YOUR GOAL
Extract all lines in the data that contain the word "script".

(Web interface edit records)
★ ★ ★ ★ ★ ★ ★

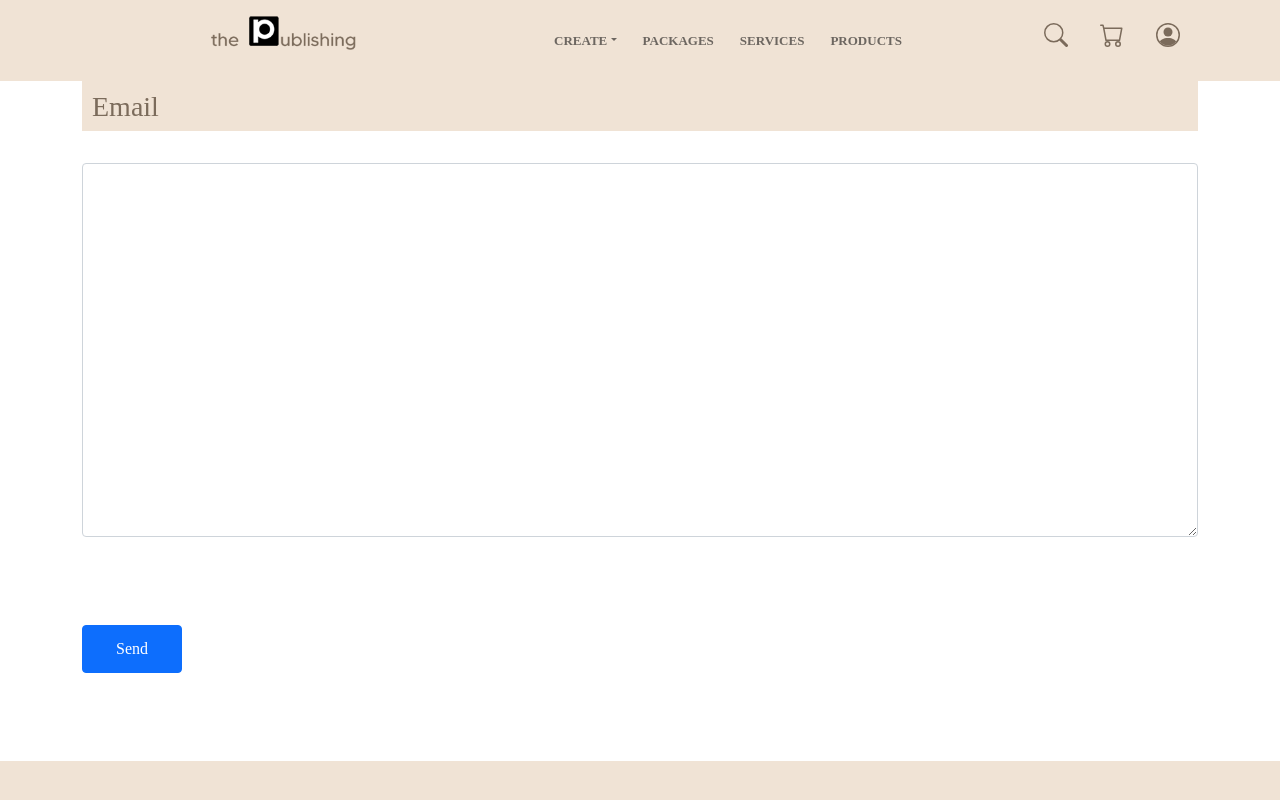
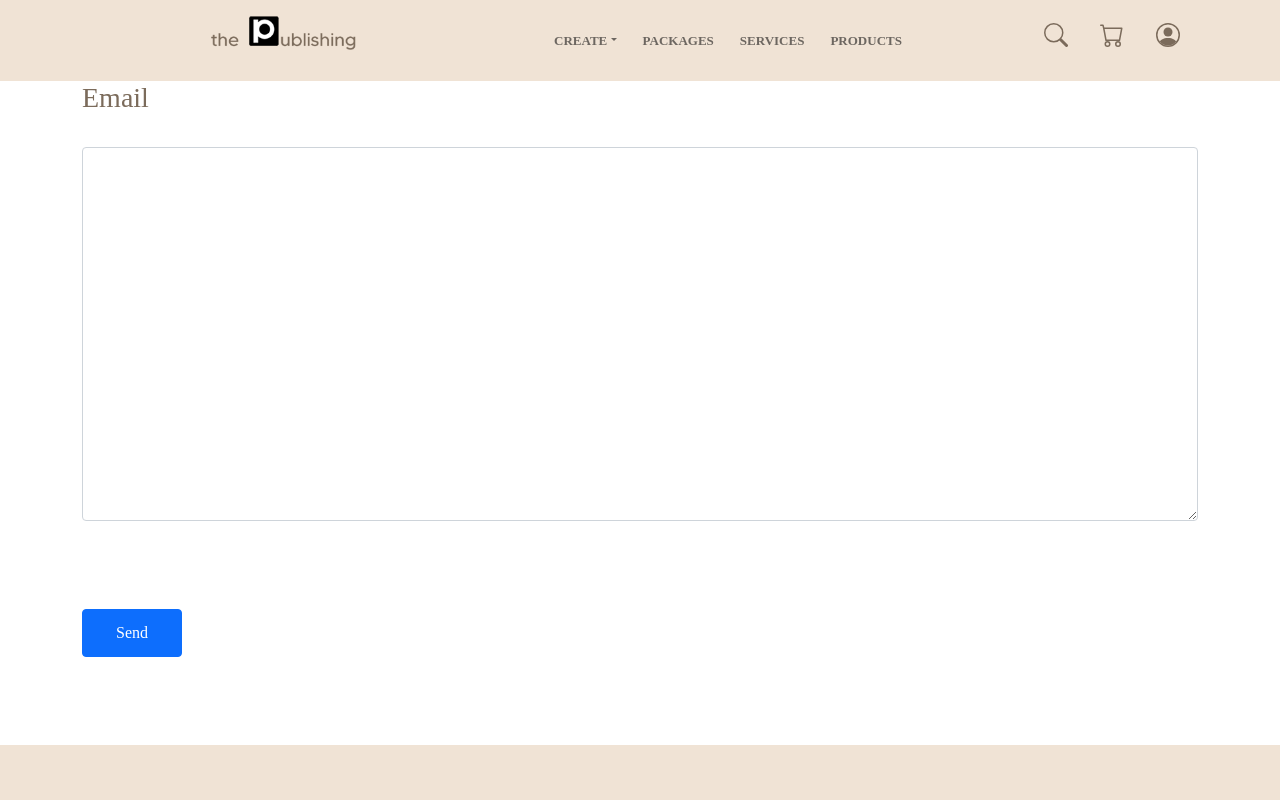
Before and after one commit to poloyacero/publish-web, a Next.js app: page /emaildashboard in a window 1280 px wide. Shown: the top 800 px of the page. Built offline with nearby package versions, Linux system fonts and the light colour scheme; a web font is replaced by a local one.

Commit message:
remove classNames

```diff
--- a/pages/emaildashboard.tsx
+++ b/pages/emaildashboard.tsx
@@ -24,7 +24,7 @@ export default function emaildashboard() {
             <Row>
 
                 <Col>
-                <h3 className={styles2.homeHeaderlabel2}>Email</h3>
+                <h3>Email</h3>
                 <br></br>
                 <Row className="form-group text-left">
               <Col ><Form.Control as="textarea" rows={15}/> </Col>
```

★ ★ ★ ★ ★ ★ ★

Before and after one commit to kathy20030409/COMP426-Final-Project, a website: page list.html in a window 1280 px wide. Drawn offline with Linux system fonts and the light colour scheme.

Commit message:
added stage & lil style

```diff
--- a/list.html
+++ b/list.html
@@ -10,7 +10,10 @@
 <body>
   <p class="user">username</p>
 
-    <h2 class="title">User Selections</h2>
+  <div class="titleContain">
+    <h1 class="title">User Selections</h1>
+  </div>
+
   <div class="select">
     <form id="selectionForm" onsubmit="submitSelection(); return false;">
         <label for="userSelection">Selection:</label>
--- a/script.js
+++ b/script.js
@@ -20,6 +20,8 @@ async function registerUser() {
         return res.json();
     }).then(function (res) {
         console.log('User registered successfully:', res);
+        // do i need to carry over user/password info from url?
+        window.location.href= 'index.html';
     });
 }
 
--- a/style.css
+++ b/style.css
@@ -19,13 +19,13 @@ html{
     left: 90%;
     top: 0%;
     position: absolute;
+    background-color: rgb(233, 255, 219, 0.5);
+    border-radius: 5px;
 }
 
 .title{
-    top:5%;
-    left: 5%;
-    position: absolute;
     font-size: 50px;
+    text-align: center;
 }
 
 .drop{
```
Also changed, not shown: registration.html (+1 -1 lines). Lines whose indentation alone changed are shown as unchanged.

★ ★ ★ ★ ★ ★ ★

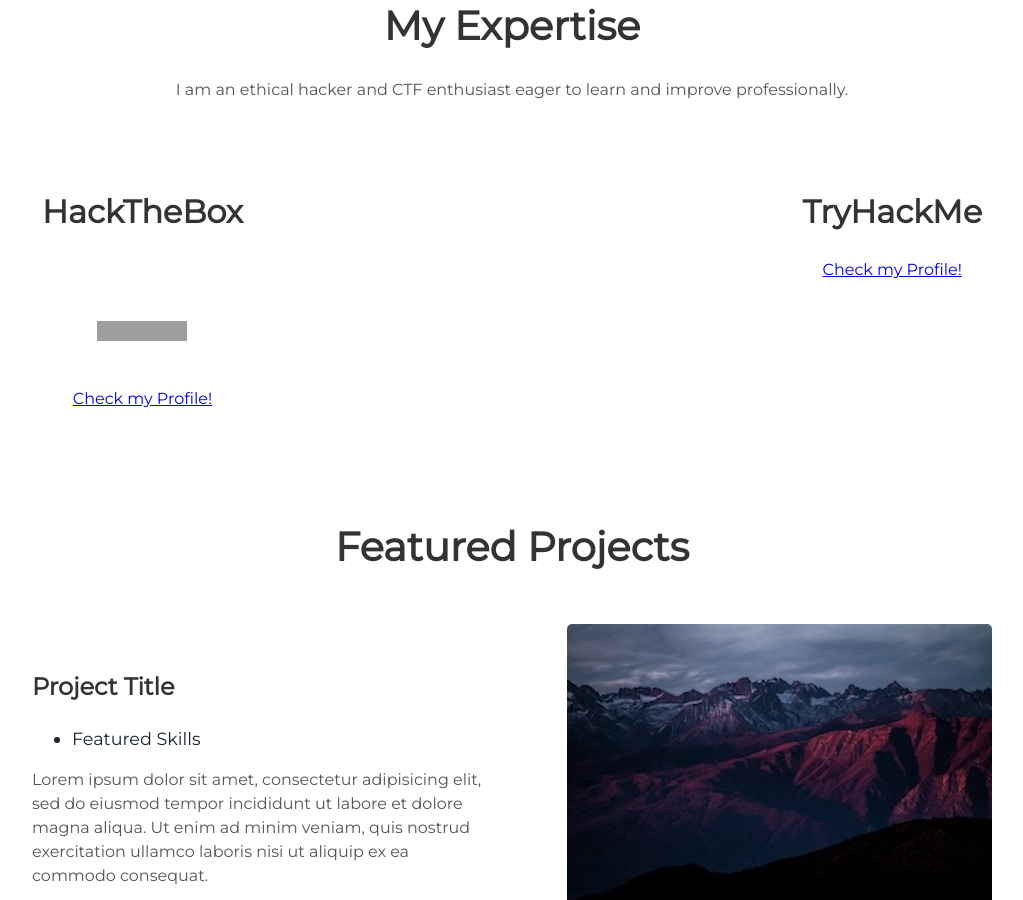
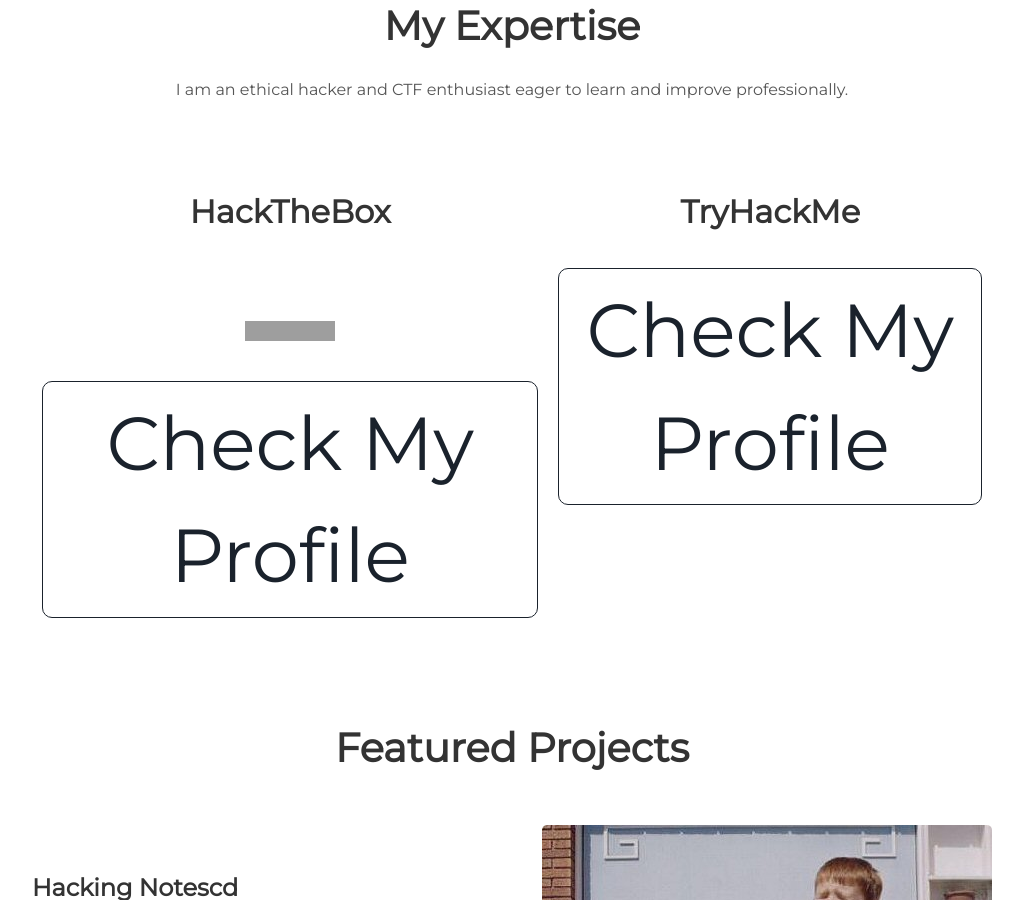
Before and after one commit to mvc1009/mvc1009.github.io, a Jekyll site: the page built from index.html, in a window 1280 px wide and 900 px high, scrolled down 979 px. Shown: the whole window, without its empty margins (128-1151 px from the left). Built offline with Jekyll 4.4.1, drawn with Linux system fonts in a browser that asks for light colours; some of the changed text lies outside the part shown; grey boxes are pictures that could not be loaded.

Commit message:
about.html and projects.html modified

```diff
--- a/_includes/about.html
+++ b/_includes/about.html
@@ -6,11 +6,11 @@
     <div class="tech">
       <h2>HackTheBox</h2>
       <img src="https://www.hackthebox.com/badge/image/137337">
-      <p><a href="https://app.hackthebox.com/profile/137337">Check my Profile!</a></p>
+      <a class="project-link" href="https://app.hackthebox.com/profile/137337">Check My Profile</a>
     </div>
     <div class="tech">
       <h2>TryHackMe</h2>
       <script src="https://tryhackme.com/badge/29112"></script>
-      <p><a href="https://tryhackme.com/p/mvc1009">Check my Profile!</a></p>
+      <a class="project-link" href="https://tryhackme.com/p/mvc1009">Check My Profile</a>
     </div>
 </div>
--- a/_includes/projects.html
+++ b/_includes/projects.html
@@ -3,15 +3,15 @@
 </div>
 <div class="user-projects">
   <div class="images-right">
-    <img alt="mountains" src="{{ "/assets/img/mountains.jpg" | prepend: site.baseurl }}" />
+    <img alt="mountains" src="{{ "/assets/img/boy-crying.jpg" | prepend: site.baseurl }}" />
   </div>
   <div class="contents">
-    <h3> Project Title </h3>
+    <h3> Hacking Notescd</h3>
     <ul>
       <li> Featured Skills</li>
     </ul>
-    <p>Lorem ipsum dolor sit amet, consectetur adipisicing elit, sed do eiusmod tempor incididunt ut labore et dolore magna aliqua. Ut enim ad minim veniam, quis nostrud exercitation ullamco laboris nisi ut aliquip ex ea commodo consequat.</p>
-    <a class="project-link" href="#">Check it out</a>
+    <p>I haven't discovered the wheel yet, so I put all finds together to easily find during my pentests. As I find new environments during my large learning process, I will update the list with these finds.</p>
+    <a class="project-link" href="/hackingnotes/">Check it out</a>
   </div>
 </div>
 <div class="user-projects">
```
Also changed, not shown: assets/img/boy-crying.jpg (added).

★ ★ ★ ★ ★ ★ ★

TASK ANSWER
--- a/script.js
+++ b/script.js
       <script src="https://tryhackme.com/badge/29112"></script>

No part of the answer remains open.